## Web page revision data
-*-
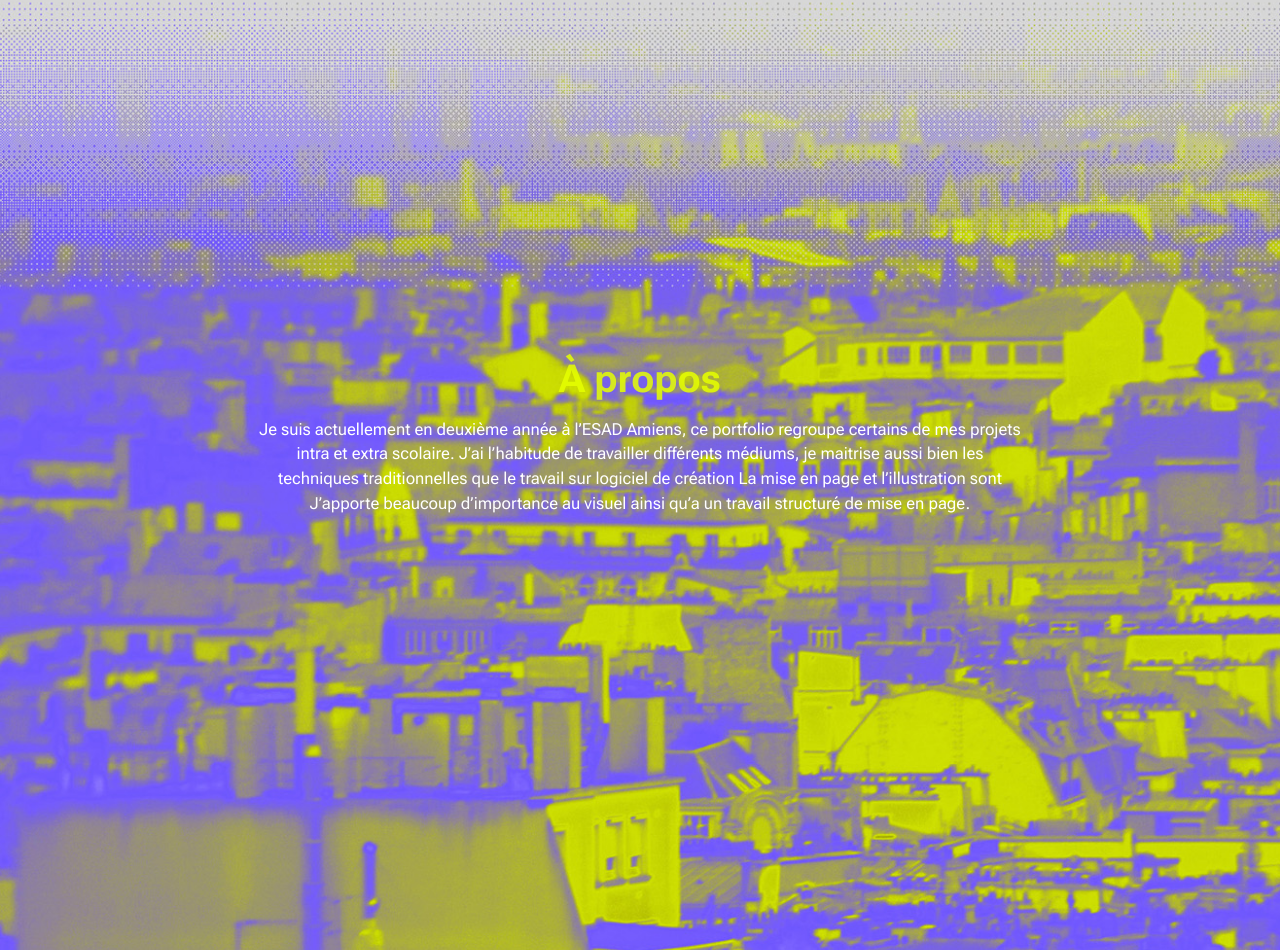
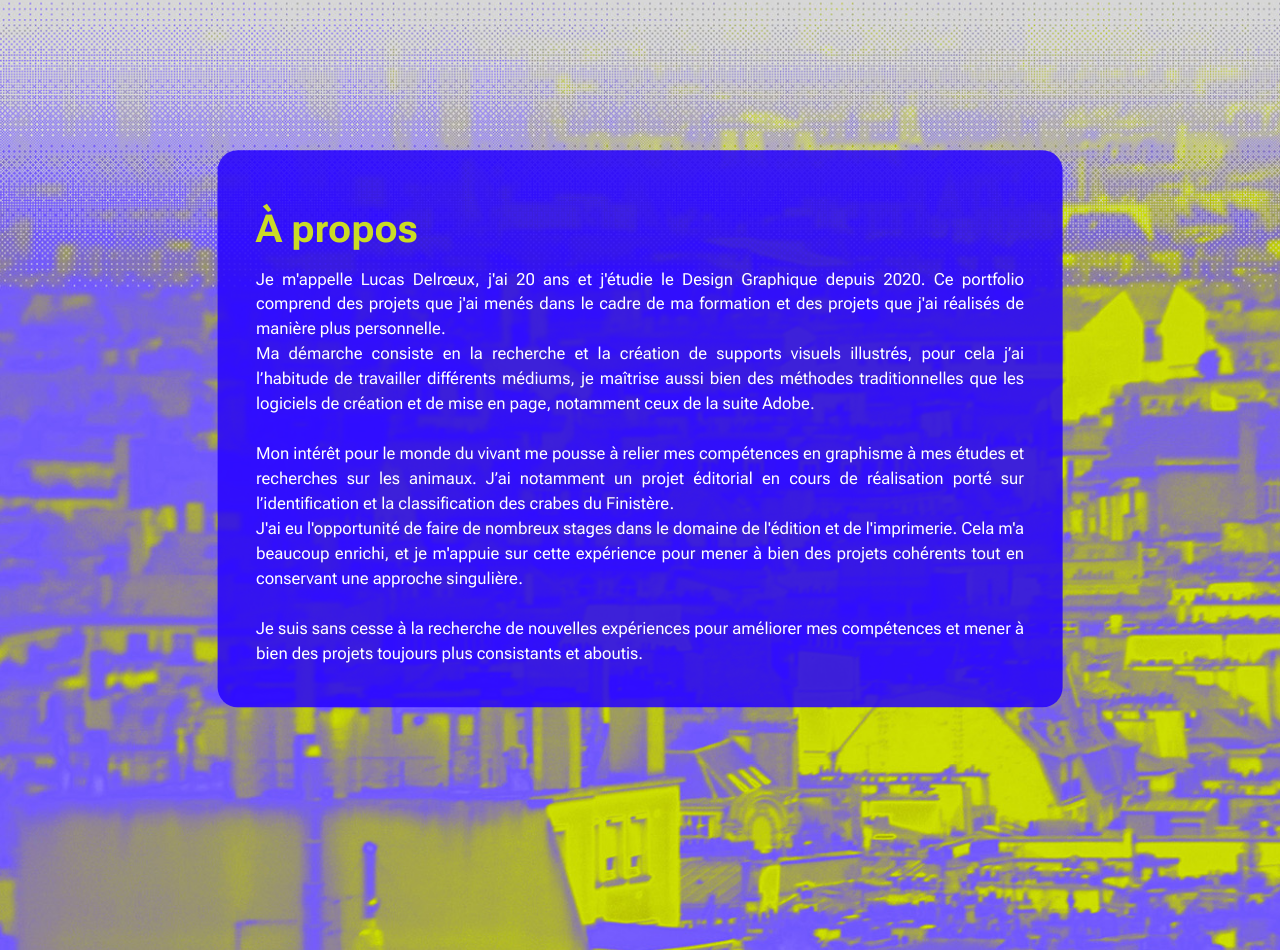
Before and after one commit to lucas-delroeux/lucas-delroeux.github.io, a plain HTML site: page index.html in a window 1280 px wide. Shown: the part 1162-2112 px from the top of the page. Drawn offline with Linux system fonts and the light colour scheme.

Commit message:
à propos

```diff
--- a/index.html
+++ b/index.html
@@ -106,10 +106,17 @@
   <div class="about-text">
   <h2>À propos</h2>
   <p>
-    Je suis actuellement en deuxième année à l’ESAD Amiens, ce portfolio regroupe certains de mes projets intra et extra scolaire. J’ai l’habitude de travailler différents médiums, je maitrise aussi bien les techniques traditionnelles que le travail sur logiciel de création
+    Je m'appelle Lucas Delrœux, j'ai 20 ans et j'étudie le Design Graphique depuis 2020.
+Ce portfolio comprend des projets que j'ai menés dans le cadre de ma formation et des projets que j'ai réalisés de manière plus personnelle.
+<br>
 
-La mise en page et l’illustration sont
-J’apporte beaucoup d’importance au visuel ainsi qu’a un travail structuré de mise en page.
+Ma démarche consiste en la recherche et la création de supports visuels illustrés, pour cela j’ai l’habitude de travailler différents médiums, je maîtrise aussi bien des méthodes traditionnelles que les logiciels de création et de mise en page, notamment ceux de la suite Adobe.
+<br><br>
+Mon intérêt pour le monde du vivant me pousse à relier mes compétences en graphisme à mes études et recherches sur les animaux. J’ai notamment un projet éditorial en cours de réalisation porté sur l’identification et la classification des crabes du Finistère.
+<br>
+J'ai eu l'opportunité de faire de nombreux stages dans le domaine de l'édition et de l'imprimerie. Cela m'a beaucoup enrichi, et je m'appuie sur cette expérience pour mener à bien des projets cohérents tout en conservant une approche singulière.
+<br><br>
+Je suis sans cesse à la recherche de nouvelles expériences pour améliorer mes compétences et mener à bien des projets toujours plus consistants et aboutis.
 
   </p>
 </div>
--- a/style.css
+++ b/style.css
@@ -349,14 +349,18 @@ line-height: 0.9;
 
 .about-text {
   position: absolute;
-  top: 35%;        /* texte a propos */
+  top: 35%;
   left: 50%;
   transform: translate(-50%, -50%);
   width: 60%;
-  text-align: center;
-  color: white;
+  text-align: justify;
+
+  background-color: rgba(37, 0, 255, 0.85);
+  padding: 3vh 3vw;
+  border-radius: 20px;
+  font-family: 'Roboto Flex', sans-serif;
+
   z-index: 2;
-  font-family: 'Roboto Flex', sans-serif;
 }
 
 .about-text h2 {
```
Also changed, not shown: CV2.html (+1 -1 lines), projet-compo.html (+4 -3 lines), liens/fond/curriculum_vitae_LD_3.jpg (added).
-*-
## Action item
A single figure must be given: how many lines of the records above include the string "index".

## Result of this task
4